Extract every line from the records below that contains the word "function".

"""

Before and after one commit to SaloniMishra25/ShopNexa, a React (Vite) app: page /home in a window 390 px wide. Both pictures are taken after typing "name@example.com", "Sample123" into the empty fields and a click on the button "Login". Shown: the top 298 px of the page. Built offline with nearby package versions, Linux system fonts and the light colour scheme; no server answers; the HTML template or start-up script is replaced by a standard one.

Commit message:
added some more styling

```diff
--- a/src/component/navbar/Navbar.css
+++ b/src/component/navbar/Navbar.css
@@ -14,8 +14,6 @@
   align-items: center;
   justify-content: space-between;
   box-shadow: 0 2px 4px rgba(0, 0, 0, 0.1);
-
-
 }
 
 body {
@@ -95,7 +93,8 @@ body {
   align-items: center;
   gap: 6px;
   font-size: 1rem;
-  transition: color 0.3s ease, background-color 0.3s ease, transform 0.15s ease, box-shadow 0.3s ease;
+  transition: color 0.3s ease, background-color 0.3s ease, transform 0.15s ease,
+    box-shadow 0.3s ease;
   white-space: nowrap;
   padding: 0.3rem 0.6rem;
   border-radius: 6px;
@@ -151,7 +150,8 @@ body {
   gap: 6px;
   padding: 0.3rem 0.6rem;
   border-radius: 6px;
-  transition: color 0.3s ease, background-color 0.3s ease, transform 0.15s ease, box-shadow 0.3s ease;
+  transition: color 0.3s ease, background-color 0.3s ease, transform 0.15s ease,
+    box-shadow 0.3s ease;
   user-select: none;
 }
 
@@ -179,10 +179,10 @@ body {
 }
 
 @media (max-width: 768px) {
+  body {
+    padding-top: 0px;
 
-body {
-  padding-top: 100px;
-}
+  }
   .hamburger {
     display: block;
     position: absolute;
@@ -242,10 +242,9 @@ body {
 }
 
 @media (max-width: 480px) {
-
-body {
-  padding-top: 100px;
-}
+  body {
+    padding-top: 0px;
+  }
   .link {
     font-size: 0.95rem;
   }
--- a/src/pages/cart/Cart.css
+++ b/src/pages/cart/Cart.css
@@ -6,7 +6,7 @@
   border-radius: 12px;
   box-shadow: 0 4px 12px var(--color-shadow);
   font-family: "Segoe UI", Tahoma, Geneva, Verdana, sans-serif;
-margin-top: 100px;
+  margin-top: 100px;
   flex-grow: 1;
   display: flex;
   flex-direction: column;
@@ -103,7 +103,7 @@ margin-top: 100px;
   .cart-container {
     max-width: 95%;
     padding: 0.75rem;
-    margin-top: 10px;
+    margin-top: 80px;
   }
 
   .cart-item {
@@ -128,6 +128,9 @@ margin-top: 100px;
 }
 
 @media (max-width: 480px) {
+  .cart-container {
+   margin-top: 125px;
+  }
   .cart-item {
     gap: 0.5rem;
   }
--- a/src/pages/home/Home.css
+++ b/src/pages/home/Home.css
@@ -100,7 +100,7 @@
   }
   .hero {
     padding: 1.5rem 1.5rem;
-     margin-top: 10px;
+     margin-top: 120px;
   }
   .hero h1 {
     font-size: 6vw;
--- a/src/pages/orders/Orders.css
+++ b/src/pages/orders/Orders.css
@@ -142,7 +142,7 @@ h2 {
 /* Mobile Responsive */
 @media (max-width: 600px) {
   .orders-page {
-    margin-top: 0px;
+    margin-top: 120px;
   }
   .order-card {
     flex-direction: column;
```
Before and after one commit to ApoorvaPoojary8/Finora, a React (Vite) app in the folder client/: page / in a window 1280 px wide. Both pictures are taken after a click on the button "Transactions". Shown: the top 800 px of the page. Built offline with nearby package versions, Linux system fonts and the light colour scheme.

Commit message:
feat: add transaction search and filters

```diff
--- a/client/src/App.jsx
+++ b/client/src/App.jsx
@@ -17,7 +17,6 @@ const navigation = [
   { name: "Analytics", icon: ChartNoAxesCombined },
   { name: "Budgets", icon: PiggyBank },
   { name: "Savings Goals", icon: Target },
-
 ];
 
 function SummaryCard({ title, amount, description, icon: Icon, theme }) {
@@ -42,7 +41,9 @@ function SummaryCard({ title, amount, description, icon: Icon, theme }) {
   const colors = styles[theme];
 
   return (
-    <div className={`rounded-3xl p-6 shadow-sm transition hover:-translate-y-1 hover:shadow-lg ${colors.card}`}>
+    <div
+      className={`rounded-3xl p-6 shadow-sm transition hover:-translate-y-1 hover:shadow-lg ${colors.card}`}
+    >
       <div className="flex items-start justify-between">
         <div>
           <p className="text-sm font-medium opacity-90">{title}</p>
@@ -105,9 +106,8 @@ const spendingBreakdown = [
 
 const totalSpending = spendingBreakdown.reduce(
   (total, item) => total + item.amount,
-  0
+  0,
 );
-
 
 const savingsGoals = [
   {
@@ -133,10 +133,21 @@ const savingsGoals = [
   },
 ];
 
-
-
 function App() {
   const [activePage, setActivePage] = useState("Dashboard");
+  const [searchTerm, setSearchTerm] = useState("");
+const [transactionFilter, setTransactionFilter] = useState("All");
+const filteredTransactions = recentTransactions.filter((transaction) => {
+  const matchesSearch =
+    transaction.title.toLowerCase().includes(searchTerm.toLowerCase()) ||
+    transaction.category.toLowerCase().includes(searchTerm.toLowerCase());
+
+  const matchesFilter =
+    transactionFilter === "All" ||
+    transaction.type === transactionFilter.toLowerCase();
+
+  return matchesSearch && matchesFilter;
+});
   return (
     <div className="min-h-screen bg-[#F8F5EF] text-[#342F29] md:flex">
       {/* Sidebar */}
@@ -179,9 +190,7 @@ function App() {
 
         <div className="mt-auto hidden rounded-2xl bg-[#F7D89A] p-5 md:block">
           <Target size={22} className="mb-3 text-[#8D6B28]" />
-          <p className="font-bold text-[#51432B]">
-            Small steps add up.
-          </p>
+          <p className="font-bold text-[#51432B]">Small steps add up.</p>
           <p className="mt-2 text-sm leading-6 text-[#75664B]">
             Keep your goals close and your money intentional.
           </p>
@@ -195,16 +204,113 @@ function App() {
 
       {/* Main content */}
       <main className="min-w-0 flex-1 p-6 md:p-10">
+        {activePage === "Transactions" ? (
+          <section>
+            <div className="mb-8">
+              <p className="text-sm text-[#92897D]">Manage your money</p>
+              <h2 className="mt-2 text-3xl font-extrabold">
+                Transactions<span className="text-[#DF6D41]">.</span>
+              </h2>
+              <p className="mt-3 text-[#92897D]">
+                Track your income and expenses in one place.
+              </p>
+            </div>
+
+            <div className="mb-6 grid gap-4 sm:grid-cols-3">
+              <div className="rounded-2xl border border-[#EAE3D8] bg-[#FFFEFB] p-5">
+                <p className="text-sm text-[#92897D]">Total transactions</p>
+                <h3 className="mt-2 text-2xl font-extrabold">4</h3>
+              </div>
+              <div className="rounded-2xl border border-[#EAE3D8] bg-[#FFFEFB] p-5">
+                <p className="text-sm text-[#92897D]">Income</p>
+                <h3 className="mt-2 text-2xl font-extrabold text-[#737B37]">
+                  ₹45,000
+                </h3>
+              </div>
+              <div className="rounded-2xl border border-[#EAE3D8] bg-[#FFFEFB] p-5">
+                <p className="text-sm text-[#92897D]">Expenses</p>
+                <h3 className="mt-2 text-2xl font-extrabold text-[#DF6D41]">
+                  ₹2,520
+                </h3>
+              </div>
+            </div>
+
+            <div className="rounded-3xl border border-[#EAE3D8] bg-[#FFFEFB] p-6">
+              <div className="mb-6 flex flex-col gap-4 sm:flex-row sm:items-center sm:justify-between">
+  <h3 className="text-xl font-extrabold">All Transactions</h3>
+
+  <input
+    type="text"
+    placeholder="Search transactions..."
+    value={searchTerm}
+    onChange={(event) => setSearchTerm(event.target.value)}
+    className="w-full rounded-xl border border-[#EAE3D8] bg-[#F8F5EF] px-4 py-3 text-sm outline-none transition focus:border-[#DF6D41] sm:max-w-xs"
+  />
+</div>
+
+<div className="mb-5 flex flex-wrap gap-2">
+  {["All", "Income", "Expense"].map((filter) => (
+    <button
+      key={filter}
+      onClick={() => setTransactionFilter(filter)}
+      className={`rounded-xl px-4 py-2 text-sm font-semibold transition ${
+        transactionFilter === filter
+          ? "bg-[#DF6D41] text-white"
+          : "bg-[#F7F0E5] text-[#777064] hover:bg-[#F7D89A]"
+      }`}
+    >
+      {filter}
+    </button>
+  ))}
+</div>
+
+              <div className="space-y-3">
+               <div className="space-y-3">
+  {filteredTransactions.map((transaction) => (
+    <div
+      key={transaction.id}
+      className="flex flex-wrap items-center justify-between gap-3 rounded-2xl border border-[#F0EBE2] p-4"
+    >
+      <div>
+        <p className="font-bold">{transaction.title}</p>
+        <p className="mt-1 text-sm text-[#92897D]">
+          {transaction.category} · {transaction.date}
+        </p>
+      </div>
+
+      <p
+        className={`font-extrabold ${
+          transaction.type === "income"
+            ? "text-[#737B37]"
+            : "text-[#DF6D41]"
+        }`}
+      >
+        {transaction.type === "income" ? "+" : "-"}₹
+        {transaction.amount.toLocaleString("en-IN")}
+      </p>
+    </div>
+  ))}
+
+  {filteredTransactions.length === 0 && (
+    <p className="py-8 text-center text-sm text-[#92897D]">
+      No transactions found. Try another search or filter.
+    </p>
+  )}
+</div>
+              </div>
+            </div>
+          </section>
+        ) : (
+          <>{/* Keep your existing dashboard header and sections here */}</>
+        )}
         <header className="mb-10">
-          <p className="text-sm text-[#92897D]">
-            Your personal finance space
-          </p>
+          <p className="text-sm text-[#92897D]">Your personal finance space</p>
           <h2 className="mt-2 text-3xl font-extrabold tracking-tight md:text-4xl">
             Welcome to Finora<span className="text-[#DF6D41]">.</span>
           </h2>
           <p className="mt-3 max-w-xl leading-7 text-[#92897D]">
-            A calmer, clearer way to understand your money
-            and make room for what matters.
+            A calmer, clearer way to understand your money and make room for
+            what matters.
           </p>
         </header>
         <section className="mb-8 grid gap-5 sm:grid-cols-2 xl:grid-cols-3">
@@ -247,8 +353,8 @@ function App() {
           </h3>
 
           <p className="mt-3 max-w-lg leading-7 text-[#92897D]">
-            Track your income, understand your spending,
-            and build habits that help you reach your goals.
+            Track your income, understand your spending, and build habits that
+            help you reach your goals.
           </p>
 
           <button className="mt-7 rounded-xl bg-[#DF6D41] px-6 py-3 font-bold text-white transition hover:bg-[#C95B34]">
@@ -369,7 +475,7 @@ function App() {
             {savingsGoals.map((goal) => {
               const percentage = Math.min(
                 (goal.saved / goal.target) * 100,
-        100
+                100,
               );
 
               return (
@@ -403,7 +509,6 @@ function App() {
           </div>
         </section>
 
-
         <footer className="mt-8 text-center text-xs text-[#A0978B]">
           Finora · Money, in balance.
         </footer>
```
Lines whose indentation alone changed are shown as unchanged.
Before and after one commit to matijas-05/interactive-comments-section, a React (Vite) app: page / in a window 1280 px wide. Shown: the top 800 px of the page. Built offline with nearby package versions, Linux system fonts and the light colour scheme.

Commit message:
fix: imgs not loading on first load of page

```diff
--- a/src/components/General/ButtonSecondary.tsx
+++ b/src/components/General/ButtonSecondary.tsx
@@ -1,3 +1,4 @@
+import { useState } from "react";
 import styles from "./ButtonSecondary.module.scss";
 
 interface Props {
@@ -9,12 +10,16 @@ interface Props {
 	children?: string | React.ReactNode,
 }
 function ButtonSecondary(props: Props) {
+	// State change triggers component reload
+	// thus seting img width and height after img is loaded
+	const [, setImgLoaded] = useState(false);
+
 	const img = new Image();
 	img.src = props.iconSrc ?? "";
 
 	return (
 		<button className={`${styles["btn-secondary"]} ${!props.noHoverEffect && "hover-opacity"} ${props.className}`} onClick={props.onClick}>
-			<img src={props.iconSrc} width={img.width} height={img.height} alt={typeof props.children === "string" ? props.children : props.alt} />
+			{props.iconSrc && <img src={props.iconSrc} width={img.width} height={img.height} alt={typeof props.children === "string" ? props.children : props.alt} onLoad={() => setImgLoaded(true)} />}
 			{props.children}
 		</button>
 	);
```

"""

> _Exercise response_:
 function SummaryCard({ title, amount, description, icon: Icon, theme }) {
@@ -42,7 +41,9 @@ function SummaryCard({ title, amount, description, icon: Icon, theme }) {
 function App() {
@@ -179,9 +190,7 @@ function App() {
@@ -195,16 +204,113 @@ function App() {
@@ -247,8 +353,8 @@ function App() {
@@ -369,7 +475,7 @@ function App() {
@@ -403,7 +509,6 @@ function App() {
 function ButtonSecondary(props: Props) {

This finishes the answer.